At Watermark Books & Café in Wichita, Kansas, owned by Sarah Bagby, customers received 30 percent off one in-stock book throughout the day, and in the morning, children were treated to a special story time. At noon, guests were invited to wear their Watermark T-shirts and take part in the store’s holiday family picture to get 10 percent off a café lunch.
Watermark’s Indies First celebration also featured promotions for customers spending $50 (a free Indies First tote), $100 (a free tote and a Watermark thermos filled with free coffee), and $150 (a free tote, a thermos, and the chance to enter a drawing to win a tote full of books and Watermark-branded merchandise).
At Winchester Book Gallery in Winchester, Virginia, co-owner Christine Patrick invited six authors to serve as guest hand-sellers: Jason Wright, TJ O’Connor, Pam Webber, Caren Werlinger, Aaron R. Even, and self-published author Jo James.
“They started selling at 10:00 a.m. and went all the way to 6:00 p.m. We had the authors come in at different times during the day,” said Patrick. “Some of the authors did pretty well.

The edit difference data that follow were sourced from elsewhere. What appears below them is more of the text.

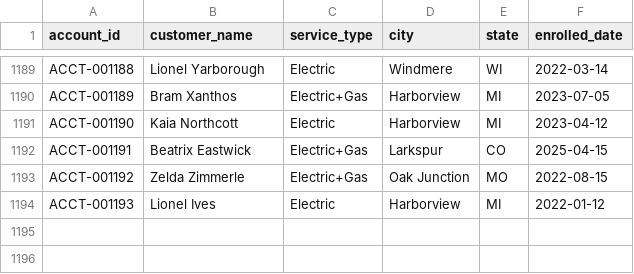
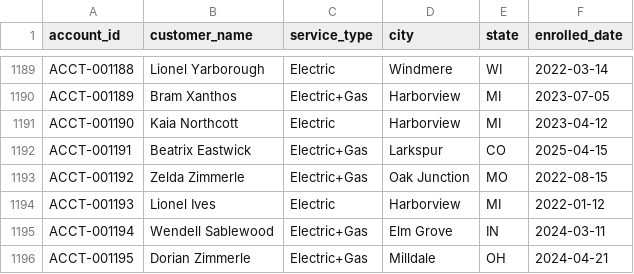
Before and after one commit to jelendu/remit-reconciliation-engine, a CSV file: data_gen/output/accounts.csv, drawn as a sheet; only a part is shown, gaps mark what is left out.

```diff
--- a/data_gen/output/accounts.csv
+++ b/data_gen/output/accounts.csv
@@ -1194 +1194,3 @@ ACCT-001192,Zelda Zimmerle,Electric+Gas,Oak Junction,MO,2022-08-15
 ACCT-001193,Lionel Ives,Electric,Harborview,MI,2022-01-12
+ACCT-001194,Wendell Sablewood,Electric+Gas,Elm Grove,IN,2024-03-11
+ACCT-001195,Dorian Zimmerle,Electric+Gas,Milldale,OH,2024-04-21
```
Also changed, not shown: data_gen/output/_scenarios.csv, data_gen/output/adjustments.csv, 17 other files.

We had their own books for them to sell and I’d also asked them to sell the books they love.”
Each year, the store also celebrates Plaid Friday, said Patrick, and she and her staff had a blast giving out Shop Small tote bags and hand-selling books while dressed in plaid.
“We had a good number of people coming through this weekend, with lots of people Christmas shopping,” said Patrick. “It was a really fun day, just not as good as previous years. Although I did do some promotion on Twitter, we just didn’t have quite as many transactions.”
In addition to complimentary coffee and treats, Legends Bookstore in Cody, Wyoming, offered a wide array of discounts on everything from Christmas-themed items to calendars to coloring books to puzzles, as well as a 10 percent discount on all books for Small Business Saturday.
The store also featured artwork from local artist Kyle Hanson and collected books for local organizations that serve children in need of quality books; tags on the store’s Reading Tree provided book suggestions for children of all ages.
Owner Teresa Muhic noted that while many people around Cody, a small gateway town to Yellowstone National Park, tend to head north to Billings, Montana, to do their major shopping, Friday was the surprise standout day for the store. “We actually did 50 percent more on Friday,” said Muhic, who suspected people shopped in Cody on Friday but went to Billings on Saturday.
“We had a good Saturday,” Muhic said, adding that the store opened in July 2015 so year-over-year Small Business Saturday numbers aren’t precise. “It was a strong day relative to what we see in our average days through the holidays. We were actually up about 20 percent.”
Tara Lombardozzi, manager of The Book Cove in Pawling, New York, said the store celebrated both Indies First and Book Cove’s 40th anniversary on Saturday, welcoming Barbara Learning to sign her book Kick Kennedy: The Charmed Life and Tragic Death of the Favorite Kennedy Daughter (Thomas Dunne Books). The store also served champagne and hors d’oeuvres.
“We had our original founder, Nancy Tanner, come in and a lot of our regular customers who have become like family to us. Nancy had a vision 40 years ago and she brought it to fruition,” said Lombardozzi. “This was also our very first Indies First event, and we couldn’t have asked for better timing. It was fabulous. Sales-wise, I would say it was one of the best Saturdays we have ever had.” —Liz Button and Sydney Jarrard
Don’t miss out!
ABA members have through December 3 to take advantage of Baker & Taylor’s special offer on all trade books, The offer is designed to help stores make the most of the holiday season.